I also really loved those velvety soba noodles — I’d eat those any day of the week.
Maggie: Marini and Ashton took the time to really explain (and let us sample) the different sakes, but the only one I can remember was the Happy Owl ($14). The sake cocktails were nice, especially The Shiso ($10), which had shiso, elderflower cordial and lemon. On the second visit, the Haru Punch was refreshing with a cherry flavor that bordered on sour — great for me because I hate sweet drinks.
Helen: I really liked the Fuku Chitose “Happy Owl” as well. The Kameizumi Namazake “Ancient Shrine” ($16) was really interesting and had these super pronounced flavors I’d never tasted in sake before — light and zingy but also yeasty and bready at the same time.
I also really liked the cocktail selection — there’s no liquor served here, so all the drinks are sake- or wine-based. The Ginza ($10), a blend of lemon, pineapple, apricot and sake, reminded me of tart, summery lemon curd pie.
I realize water might not be the most exciting thing to gush about, but I love that they serve Vichy Catalan, maybe my favorite sparkling water ever. It’s from Spain and features a high mineral content so the water is just the slightest bit salty and super bubbly.
Maggie: This place is incredibly hip — but that’s not to say it’s only for young people. It has a laid-back vibe that is popular with a wide age range.
It’s a place where you can be casual and enjoy conversation with friends, but it’s also special enough to dress up for a date night. Ashton and Marini are really attentive to the customers, creating a welcoming environment.
It’s definitely a place you’ll want to visit often. Getting a table may require some patience as the word spreads.
Helen: “Am I really in St. Petersburg right now?” I kept asking myself that question on our first visit here.
There were moments where I would forget, if just for a second.

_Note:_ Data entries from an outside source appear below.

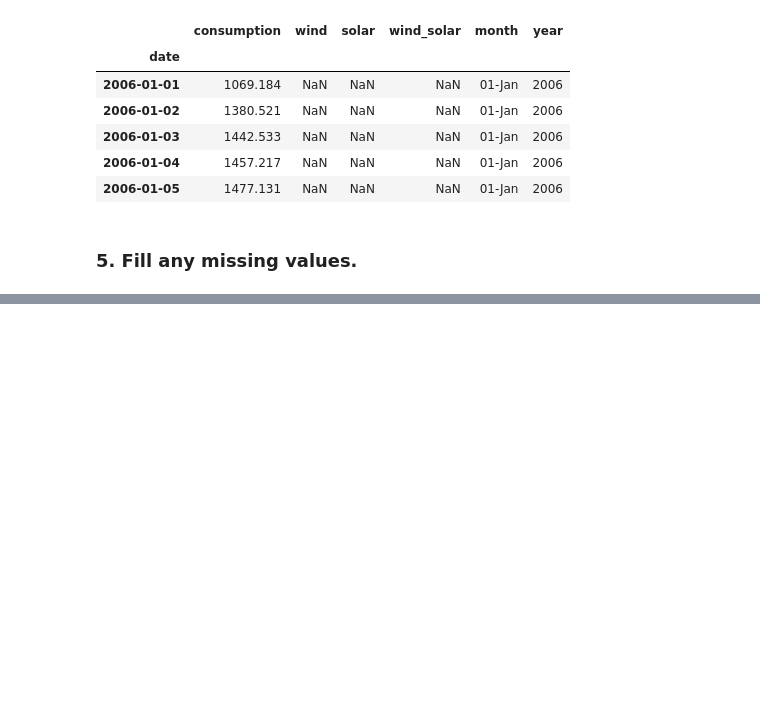
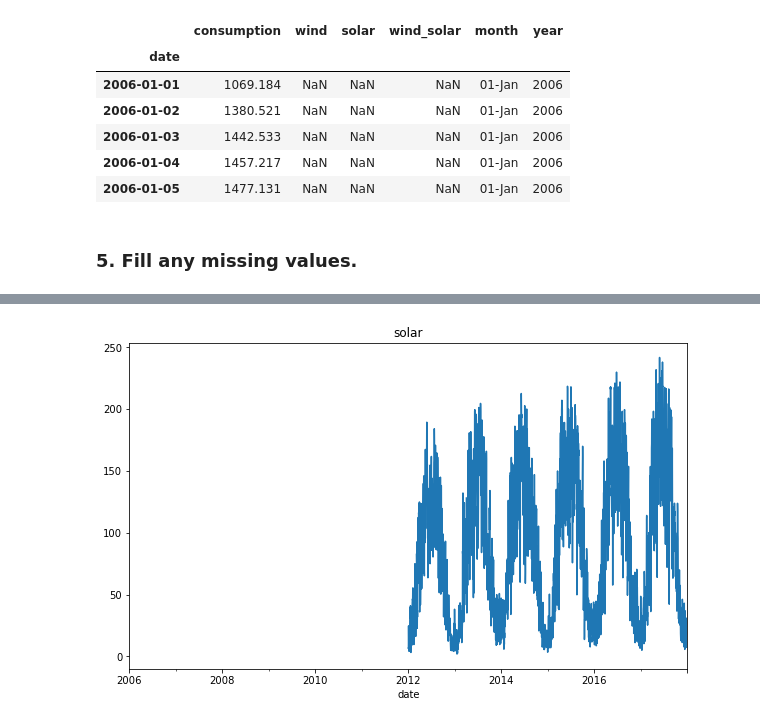
Before and after one commit to patrickamwayi/time-series-exercises, a Jupyter notebook: prepare.ipynb, the cells around one changed output, grey strips where cells are left out. Saved outputs shown, nothing was run; the diff lists cells and outputs as text; code cells hidden in the pictures; blank space fills up the shorter version.

```diff
--- a/prepare.ipynb
+++ b/prepare.ipynb
@@ -329,0 +392,9 @@ data.head()
+# %%
+#fill null with 0
+data.wind = data.wind.fillna(0)
+# %%
+#null values for solar
+data.solar.plot(title = "solar")
+plt.show()
+# %% [output]
+[figure, added]
```
Also changed, not shown: parts of 23 cells of this notebook.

It could so easily have been a tiny underground bar in Paris, Tokyo, London or New York — but the ‘burg? The concept is so unique for the area, a rarity, really, when so many places seem obsessed with hanging onto whatever the next cool (or tired) trend might be.
The overall approach feels effortlessly cool without coming off as pretentious — finessed but still casual, of-the-moment but also retro.
And depending on what you’re in the mood for, there are a few different ways to make an evening of it — an early dinner or a late and (slightly) raucous nightcap. Or maybe, just a place to sit and listen for a while.
In any case, I can’t wait to go back.
In Between Days is open 5 to 10 p.m. Wednesday through Saturday. 2340 First Ave. S, St. Petersburg. inbetweendays.co.